-------- DATA EXTRACT

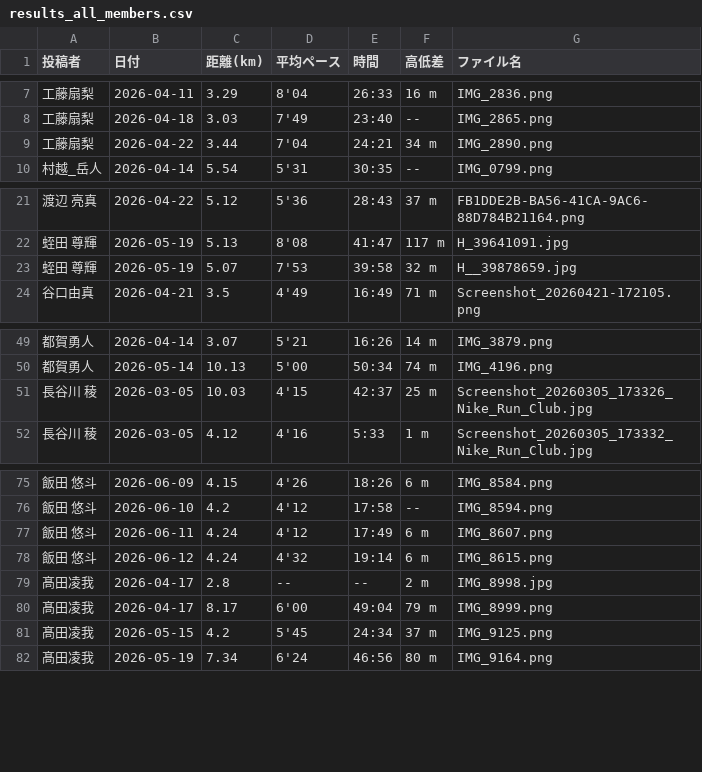
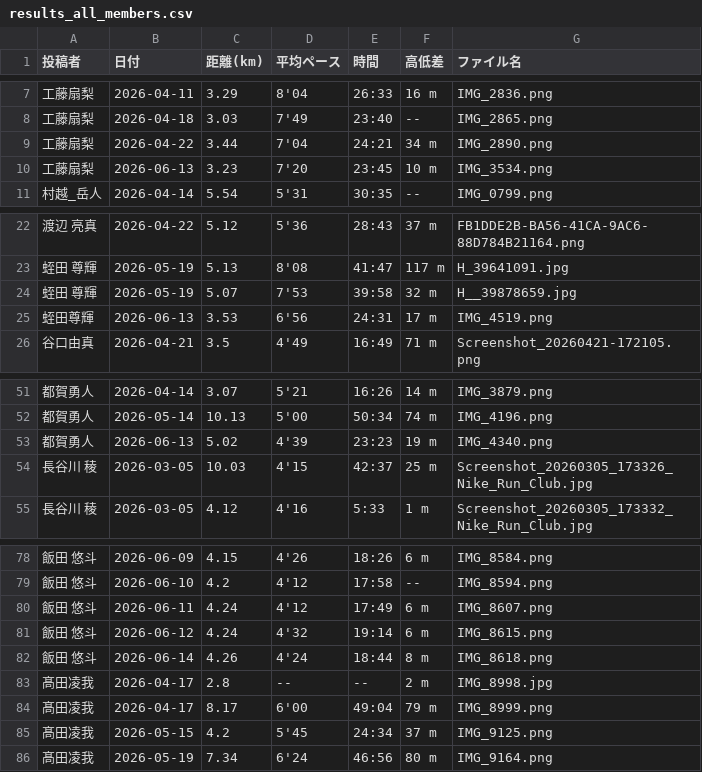
Before and after one commit to cit-alpine-club/running-dashboard, a CSV file: screenshots/results_all_members.csv, drawn as a sheet; only a part is shown, gaps mark what is left out.

```diff
--- a/screenshots/results_all_members.csv
+++ b/screenshots/results_all_members.csv
@@ -9,2 +9,3 @@
 工藤扇梨,2026-04-22,3.44,7'04,24:21,34 m,IMG_2890.png
+工藤扇梨,2026-06-13,3.23,7'20,23:45,10 m,IMG_3534.png
 村越_岳人,2026-04-14,5.54,5'31,30:35,--,IMG_0799.png
@@ -23,2 +24,3 @@
 蛭田 尊輝,2026-05-19,5.07,7'53,39:58,32 m,H__39878659.jpg
+蛭田尊輝,2026-06-13,3.53,6'56,24:31,17 m,IMG_4519.png
 谷口由真,2026-04-21,3.5,4'49,16:49,71 m,Screenshot_20260421-172105.png
@@ -50,2 +52,3 @@
 都賀勇人,2026-05-14,10.13,5'00,50:34,74 m,IMG_4196.png
+都賀勇人,2026-06-13,5.02,4'39,23:23,19 m,IMG_4340.png
 長谷川　稜,2026-03-05,10.03,4'15,42:37,25 m,Screenshot_20260305_173326_Nike_Run_Club.jpg
@@ -78,2 +81,3 @@
 飯田　悠斗,2026-06-12,4.24,4'32,19:14,6 m,IMG_8615.png
+飯田　悠斗,2026-06-14,4.26,4'24,18:44,8 m,IMG_8618.png
 髙田凌我,2026-04-17,2.8,--,--,2 m,IMG_8998.jpg
```
Also changed, not shown: screenshots/工藤扇梨/results_summary.csv, screenshots/都賀勇人/results_summary.csv, 11 other files.
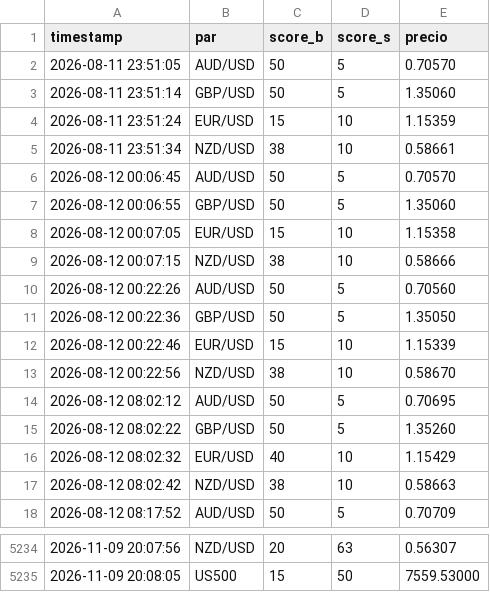
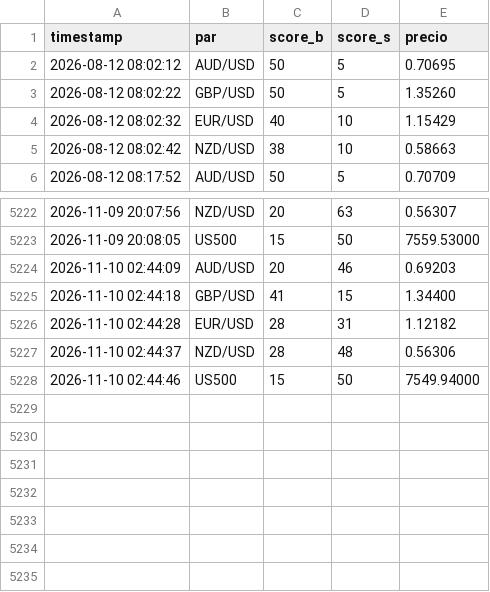
Before and after one commit to lokhrafa/TriviumDashboard, a CSV file: data/score_history.csv, drawn as a sheet; only a part is shown, gaps mark what is left out; removed rows and columns are numbered as before the commit, all else as after; the diff names each change by its address in the sheet, - before the commit and + after, or states it on an @@ line.

```diff
--- a/data/score_history.csv
+++ b/data/score_history.csv
-row 2: 2026-08-11 23:51:05 | AUD/USD | 50 | 5 | 0.70570
-row 3: 2026-08-11 23:51:14 | GBP/USD | 50 | 5 | 1.35060
-row 4: 2026-08-11 23:51:24 | EUR/USD | 15 | 10 | 1.15359
-row 5: 2026-08-11 23:51:34 | NZD/USD | 38 | 10 | 0.58661
-row 6: 2026-08-12 00:06:45 | AUD/USD | 50 | 5 | 0.70570
-row 7: 2026-08-12 00:06:55 | GBP/USD | 50 | 5 | 1.35060
-row 8: 2026-08-12 00:07:05 | EUR/USD | 15 | 10 | 1.15358
-row 9: 2026-08-12 00:07:15 | NZD/USD | 38 | 10 | 0.58666
-row 10: 2026-08-12 00:22:26 | AUD/USD | 50 | 5 | 0.70560
-row 11: 2026-08-12 00:22:36 | GBP/USD | 50 | 5 | 1.35050
-row 12: 2026-08-12 00:22:46 | EUR/USD | 15 | 10 | 1.15339
-row 13: 2026-08-12 00:22:56 | NZD/USD | 38 | 10 | 0.58670
+row 5224: 2026-11-10 02:44:09 | AUD/USD | 20 | 46 | 0.69203
+row 5225: 2026-11-10 02:44:18 | GBP/USD | 41 | 15 | 1.34400
+row 5226: 2026-11-10 02:44:28 | EUR/USD | 28 | 31 | 1.12182
+row 5227: 2026-11-10 02:44:37 | NZD/USD | 28 | 48 | 0.56306
+row 5228: 2026-11-10 02:44:46 | US500 | 15 | 50 | 7549.94000
```
Also changed, not shown: data/ohlc_audusd.csv, data/ohlc_eurusd.csv, 3 other files.
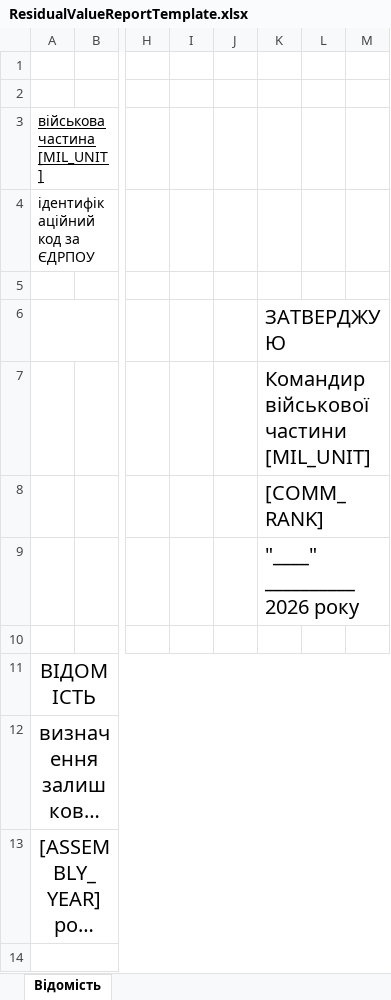
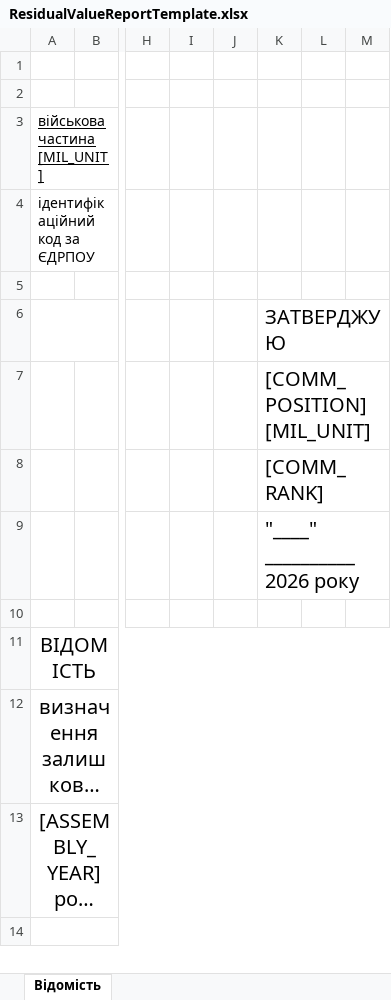
Before and after one commit to vvnikolaiev/UA.Mil.Paperwork, an Excel workbook: Mil.Paperwork.Domain/Templates/ResidualValueReportTemplate.xlsx, sheet Відомість, drawn as a sheet; only a part is shown, gaps mark what is left out; long unchanged cells end in …; values as stored, in another font and other column widths than the file's, no borders; table styles not drawn; the diff names each change by its address in the sheet, - before the commit and + after, or states it on an @@ line.

```diff
--- a/Mil.Paperwork.Domain/Templates/ResidualValueReportTemplate.xlsx (sheet Відомість)
+++ b/Mil.Paperwork.Domain/Templates/ResidualValueReportTemplate.xlsx (sheet Відомість)
-K7: Командир військової частини [MIL_UNIT]
+K7: [COMM_POSITION] [MIL_UNIT]
```
Also changed, not shown: 59 other files.
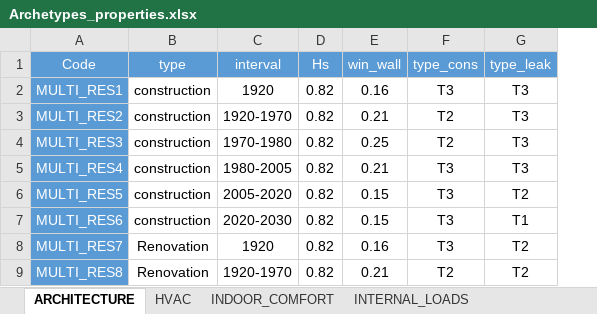
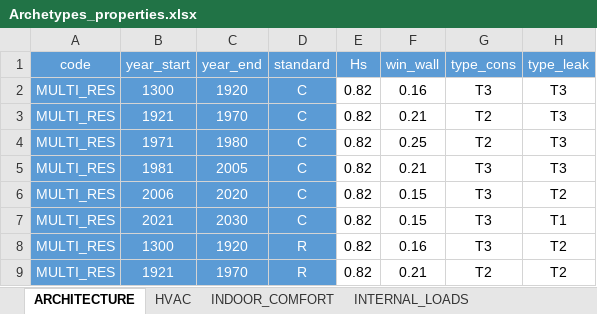
Before and after one commit to architecture-building-systems/CityEnergyAnalyst, an Excel workbook: cea/databases/CH/Archetypes/Archetypes_properties.xlsx, sheet ARCHITECTURE, drawn as a sheet; only a part is shown; values as stored, in another font and other column widths than the file's, no borders; removed rows and columns are numbered as before the commit, all else as after; the diff names each change by its address in the sheet, - before the commit and + after, or states it on an @@ line.

Commit message:
working on archetypes properties.py

```diff
--- a/cea/databases/CH/Archetypes/Archetypes_properties.xlsx (sheet ARCHITECTURE)
+++ b/cea/databases/CH/Archetypes/Archetypes_properties.xlsx (sheet ARCHITECTURE)
-column A (Code), rows 2-9: MULTI_RES1 | MULTI_RES2 | MULTI_RES3 | MULTI_RES4 | MULTI_RES5 | MULTI_RES6 | MULTI_RES7 | MULTI_RES8
-column B (type), rows 2-9: construction | construction | construction | construction | construction | construction | Renovation | Renovation
-column C (interval), rows 2-9: 1920 | 1920-1970 | 1970-1980 | 1980-2005 | 2005-2020 | 2020-2030 | 1920 | 1920-1970
+column A (code), rows 2-9: all MULTI_RES
+column B (year_start), rows 2-9: 1300 | 1921 | 1971 | 1981 | 2006 | 2021 | 1300 | 1921
+column C (year_end), rows 2-9: 1920 | 1970 | 1980 | 2005 | 2020 | 2030 | 1920 | 1970
+column D (standard), rows 2-9: C | C | C | C | C | C | R | R
```
Also changed, not shown: formulas that keep their value, 2 other files.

----------------

_TRY IT_
The lines of the records that contain the string "screenshots" should be located and copied.

_EXERCISE ANSWER_
Before and after one commit to cit-alpine-club/running-dashboard, a CSV file: screenshots/results_all_members.csv, drawn as a sheet; only a part is shown, gaps mark what is left out.
--- a/screenshots/results_all_members.csv
+++ b/screenshots/results_all_members.csv
Also changed, not shown: screenshots/工藤扇梨/results_summary.csv, screenshots/都賀勇人/results_summary.csv, 11 other files.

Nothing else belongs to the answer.